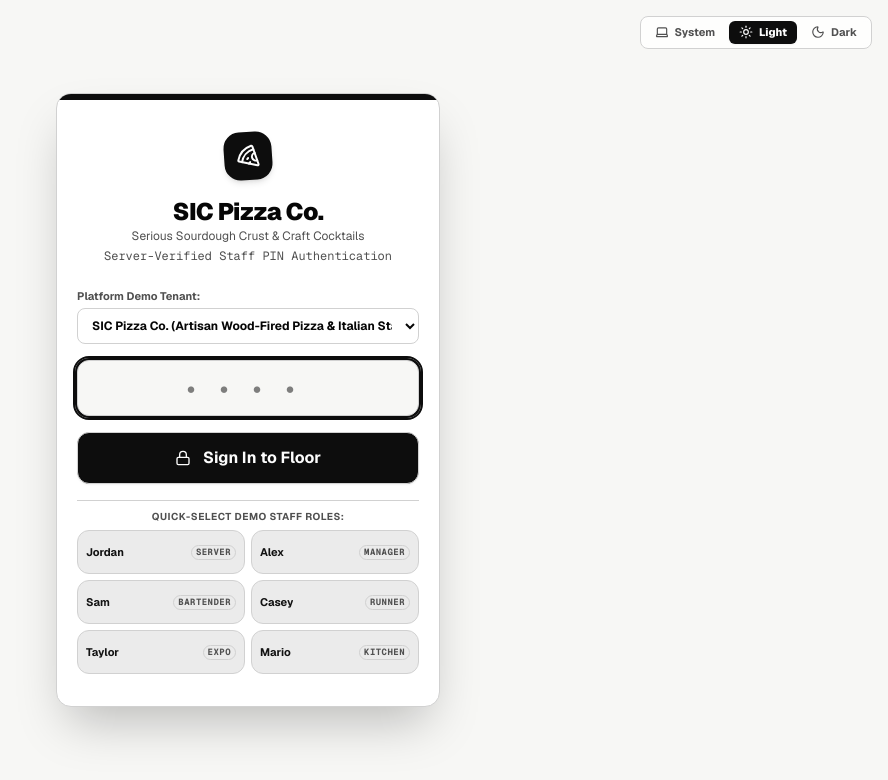
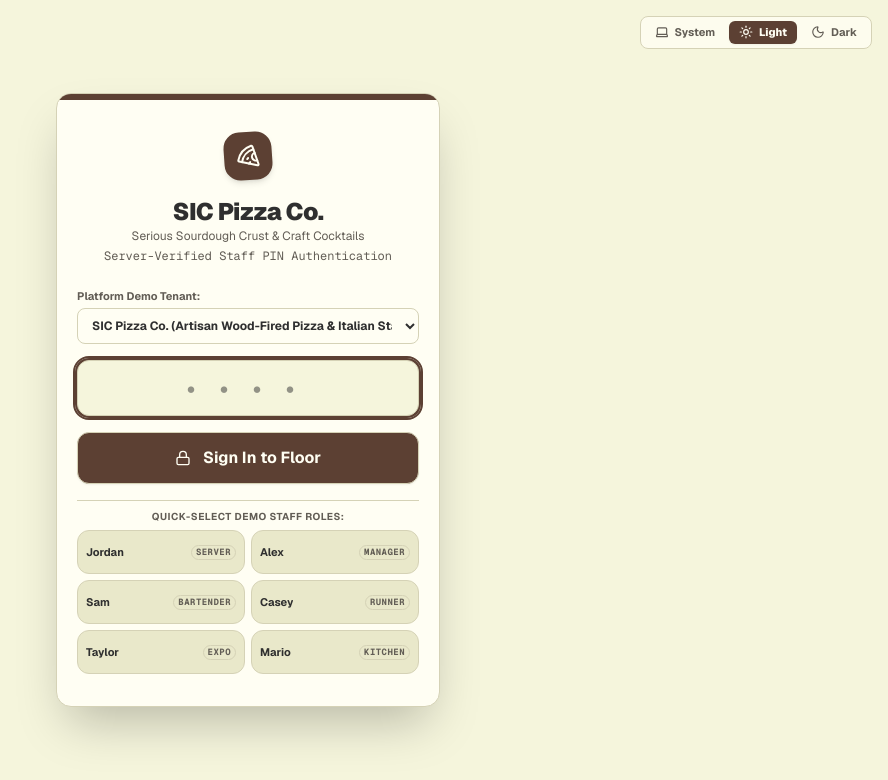
Before and after one commit to yorkstead/sic-pizza, a Next.js app: page / in a window 1280 px wide. Shown: the top 780 px of the page, without its empty margins (392-1280 px from the left). Built offline with nearby package versions, Linux system fonts and the light colour scheme.

Commit message:
style: apply SIC Pizza signal palette

```diff
--- a/app/apple-icon.tsx
+++ b/app/apple-icon.tsx
@@ -16,7 +16,7 @@ export default function AppleIcon() {
           display: "flex",
           alignItems: "center",
           justifyContent: "center",
-          background: "#171412",
+          background: "#2f2f2f",
           borderRadius: "40px",
         }}
       >
@@ -27,7 +27,7 @@ export default function AppleIcon() {
             display: "flex",
             alignItems: "center",
             justifyContent: "center",
-            background: "#ea580c",
+            background: "#5c4033",
             borderRadius: "26px",
             transform: "rotate(-4deg)",
           }}
@@ -37,7 +37,7 @@ export default function AppleIcon() {
             height="80"
             viewBox="0 0 24 24"
             fill="none"
-            stroke="#ffffff"
+            stroke="#f5f5dc"
             strokeWidth="2.2"
             strokeLinecap="round"
             strokeLinejoin="round"
--- a/app/globals.css
+++ b/app/globals.css
@@ -3,36 +3,46 @@
 @variant dark (&:where(.dark, .dark *));
 
 :root {
-  --background: oklch(0.975 0.002 90);
-  --foreground: oklch(0.12 0 0);
-  --card: oklch(1 0 0);
-  --card-foreground: oklch(0.12 0 0);
-  --primary: oklch(0.16 0 0);
-  --primary-foreground: oklch(0.99 0 0);
-  --secondary: oklch(0.94 0 0);
-  --secondary-foreground: oklch(0.18 0 0);
-  --muted: oklch(0.955 0 0);
-  --muted-foreground: oklch(0.43 0 0);
-  --border: oklch(0.86 0 0);
+  --background: #f5f5dc;
+  --foreground: #2f2f2f;
+  --card: #fffef3;
+  --card-foreground: #2f2f2f;
+  --primary: #5c4033;
+  --primary-foreground: #fffef3;
+  --secondary: #e9e8ca;
+  --secondary-foreground: #2f2f2f;
+  --muted: #efefd8;
+  --muted-foreground: #625d55;
+  --border: #d5d2b6;
+  --brand-brown: #5c4033;
+  --brand-olive: #708238;
+  --signal-critical: #ff6347;
+  --signal-warning: #ffdb58;
+  --signal-success: #708238;
   --ring: var(--primary);
-  --danger: oklch(0.58 0.22 25);
-  --success: oklch(0.55 0.16 145);
+  --danger: var(--signal-critical);
+  --success: var(--signal-success);
   --radius: 0.75rem;
 }
 
 :root.dark,
 .dark {
-  --background: oklch(0.11 0 0);
-  --foreground: oklch(0.96 0 0);
-  --card: oklch(0.15 0 0);
+  --background: #242424;
+  --foreground: #f5f5dc;
+  --card: #2f2f2f;
   --card-foreground: var(--foreground);
-  --primary: oklch(0.96 0 0);
-  --primary-foreground: oklch(0.12 0 0);
-  --secondary: oklch(0.21 0 0);
+  --primary: #f5f5dc;
+  --primary-foreground: #2f2f2f;
+  --secondary: #3b342f;
   --secondary-foreground: var(--foreground);
-  --muted: oklch(0.19 0 0);
-  --muted-foreground: oklch(0.7 0 0);
-  --border: oklch(0.29 0 0);
+  --muted: #383532;
+  --muted-foreground: #c7c3ae;
+  --border: #514a43;
+  --brand-brown: #8a6858;
+  --brand-olive: #93a653;
+  --signal-critical: #ff735c;
+  --signal-warning: #ffdb58;
+  --signal-success: #93a653;
   --ring: var(--primary);
   --danger: oklch(0.62 0.21 25);
   --success: oklch(0.67 0.15 150);
@@ -54,6 +64,47 @@
   --color-ring: var(--ring);
   --color-danger: var(--danger);
   --color-success: var(--success);
+  --color-brand-brown: var(--brand-brown);
+  --color-brand-olive: var(--brand-olive);
+
+  /* The restaurant palette is global; vivid colors carry operational meaning only. */
+  --color-red-300: color-mix(in srgb, var(--signal-critical) 68%, white);
+  --color-red-400: color-mix(in srgb, var(--signal-critical) 84%, white);
+  --color-red-500: var(--signal-critical);
+  --color-red-600: color-mix(in srgb, var(--signal-critical) 84%, black);
+  --color-red-950: color-mix(in srgb, var(--signal-critical) 18%, transparent);
+  --color-rose-300: var(--color-red-300);
+  --color-rose-400: var(--color-red-400);
+  --color-rose-500: var(--color-red-500);
+  --color-rose-600: var(--color-red-600);
+  --color-amber-200: color-mix(in srgb, var(--signal-warning) 60%, white);
+  --color-amber-300: color-mix(in srgb, var(--signal-warning) 76%, white);
+  --color-amber-400: color-mix(in srgb, var(--signal-warning) 90%, white);
+  --color-amber-500: var(--signal-warning);
+  --color-amber-600: color-mix(in srgb, var(--signal-warning) 80%, var(--brand-brown));
+  --color-amber-700: color-mix(in srgb, var(--signal-warning) 65%, var(--brand-brown));
+  --color-amber-950: color-mix(in srgb, var(--signal-warning) 14%, transparent);
+  --color-yellow-300: var(--color-amber-300);
+  --color-yellow-500: var(--signal-warning);
+  --color-emerald-300: color-mix(in srgb, var(--signal-success) 68%, white);
+  --color-emerald-400: color-mix(in srgb, var(--signal-success) 84%, white);
+  --color-emerald-500: var(--signal-success);
+  --color-emerald-600: color-mix(in srgb, var(--signal-success) 84%, black);
+  --color-emerald-700: color-mix(in srgb, var(--signal-success) 72%, black);
+  --color-emerald-950: color-mix(in srgb, var(--signal-success) 14%, transparent);
+  --color-green-500: var(--signal-success);
+
+  /* Former decorative blues and purples resolve to the brand accents. */
+  --color-blue-300: color-mix(in srgb, var(--brand-olive) 68%, white);
+  --color-blue-400: var(--brand-olive);
+  --color-blue-500: var(--brand-olive);
+  --color-cyan-400: var(--brand-olive);
+  --color-cyan-500: var(--brand-olive);
+  --color-purple-300: color-mix(in srgb, var(--brand-brown) 58%, white);
+  --color-purple-400: var(--brand-brown);
+  --color-purple-500: var(--brand-brown);
+  --color-purple-600: color-mix(in srgb, var(--brand-brown) 84%, black);
+  --color-indigo-400: var(--brand-brown);
   --font-sans: "Geist", "Geist Fallback", ui-sans-serif, system-ui, sans-serif;
   --font-mono: "Geist Mono", "Geist Mono Fallback", ui-monospace, monospace;
 }
--- a/app/icon.tsx
+++ b/app/icon.tsx
@@ -16,7 +16,7 @@ export default function Icon() {
           display: "flex",
           alignItems: "center",
           justifyContent: "center",
-          background: "#171412",
+          background: "#2f2f2f",
           borderRadius: "110px",
         }}
       >
@@ -27,7 +27,7 @@ export default function Icon() {
             display: "flex",
             alignItems: "center",
             justifyContent: "center",
-            background: "#ea580c",
+            background: "#5c4033",
             borderRadius: "72px",
             transform: "rotate(-4deg)",
             boxShadow: "0 20px 40px rgba(0,0,0,0.5)",
@@ -38,7 +38,7 @@ export default function Icon() {
             height="220"
             viewBox="0 0 24 24"
             fill="none"
-            stroke="#ffffff"
+            stroke="#f5f5dc"
             strokeWidth="2.2"
             strokeLinecap="round"
             strokeLinejoin="round"
--- a/app/layout.tsx
+++ b/app/layout.tsx
@@ -7,7 +7,10 @@ const geistSans = Geist({ variable: "--font-geist-sans", subsets: ["latin"] });
 const geistMono = Geist_Mono({ variable: "--font-geist-mono", subsets: ["latin"] });
 
 export const viewport: Viewport = {
-  themeColor: "#f7f7f6",
+  themeColor: [
+    { media: "(prefers-color-scheme: light)", color: "#f5f5dc" },
+    { media: "(prefers-color-scheme: dark)", color: "#2f2f2f" },
+  ],
 };
 
 export const metadata: Metadata = {
--- a/app/manifest.ts
+++ b/app/manifest.ts
@@ -7,8 +7,8 @@ export default function manifest(): MetadataRoute.Manifest {
     description: "Collaborative tableside ordering and restaurant POS.",
     start_url: "/",
     display: "standalone",
-    background_color: "#171412",
-    theme_color: "#ea580c",
+    background_color: "#f5f5dc",
+    theme_color: "#5c4033",
     icons: [
       {
         src: "/icon",
```
Also changed, not shown: 1 other file (tests, documents, lock files or other folders).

--- --- ---

_Work order_
Copy each line of the listing that holds the word "muted".

_Expected output_
-  --muted: oklch(0.955 0 0);
-  --muted-foreground: oklch(0.43 0 0);
+  --muted: #efefd8;
+  --muted-foreground: #625d55;
-  --muted: oklch(0.19 0 0);
-  --muted-foreground: oklch(0.7 0 0);
+  --muted: #383532;
+  --muted-foreground: #c7c3ae;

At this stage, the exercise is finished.